  1. I’ve been using my MIL’s kitchen while they are away and I think she needs this book, lol.
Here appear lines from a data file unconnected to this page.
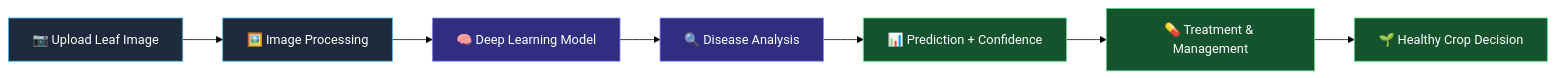
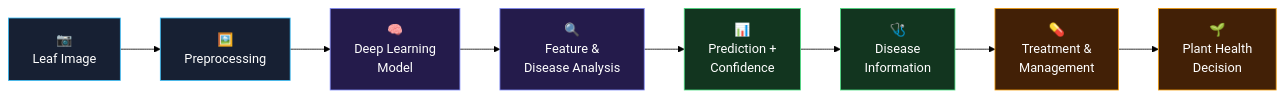
Before and after one commit to IAMNEONIRMAL2007/Tomato-Disease-Detation-Ai: the first of 2 diagrams in README.md, drawn with Mermaid (forest theme). The commit also changed other lines of this file, not shown here.

First line of the commit message:
Revise README for Tomato Disease Detection AI

````diff
--- a/README.md
+++ b/README.md
@@ -9,17 +38,28 @@
 ```mermaid
 flowchart LR
-    A["📷 Upload Leaf Image"] --> B["🖼️ Image Processing"]
-    B --> C["🧠 Deep Learning Model"]
-    C --> D["🔍 Disease Analysis"]
-    D --> E["📊 Prediction + Confidence"]
-    E --> F["💊 Treatment & Management"]
-    F --> G["🌱 Healthy Crop Decision"]
 
-    classDef input fill:#1e293b,stroke:#38bdf8,color:#fff
-    classDef ai fill:#312e81,stroke:#818cf8,color:#fff
-    classDef result fill:#14532d,stroke:#4ade80,color:#fff
+    A["📷<br/>Leaf Image"] 
+    --> B["🖼️<br/>Preprocessing"]
 
-    class A,B input
-    class C,D ai
-    class E,F,G result
+    B --> C["🧠<br/>Deep Learning<br/>Model"]
+
+    C --> D["🔍<br/>Feature &<br/>Disease Analysis"]
+
+    D --> E["📊<br/>Prediction +<br/>Confidence"]
+
+    E --> F["🩺<br/>Disease<br/>Information"]
+
+    F --> G["💊<br/>Treatment &<br/>Management"]
+
+    G --> H["🌱<br/>Plant Health<br/>Decision"]
+
+    classDef input fill:#172033,stroke:#38bdf8,color:#fff;
+    classDef ai fill:#241b4b,stroke:#818cf8,color:#fff;
+    classDef result fill:#12351f,stroke:#4ade80,color:#fff;
+    classDef action fill:#422006,stroke:#f59e0b,color:#fff;
+
+    class A,B input;
+    class C,D ai;
+    class E,F result;
+    class G,H action;
 ```
````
In all seriousness though, I like the tip of picking what you like rather than choosing what to get rid of. But like you, I’ll leave out the feelz bit – that’s a bit silly if you ask me. This is one of those books I’ve been a little curious about and it sounds like what I’d have expected.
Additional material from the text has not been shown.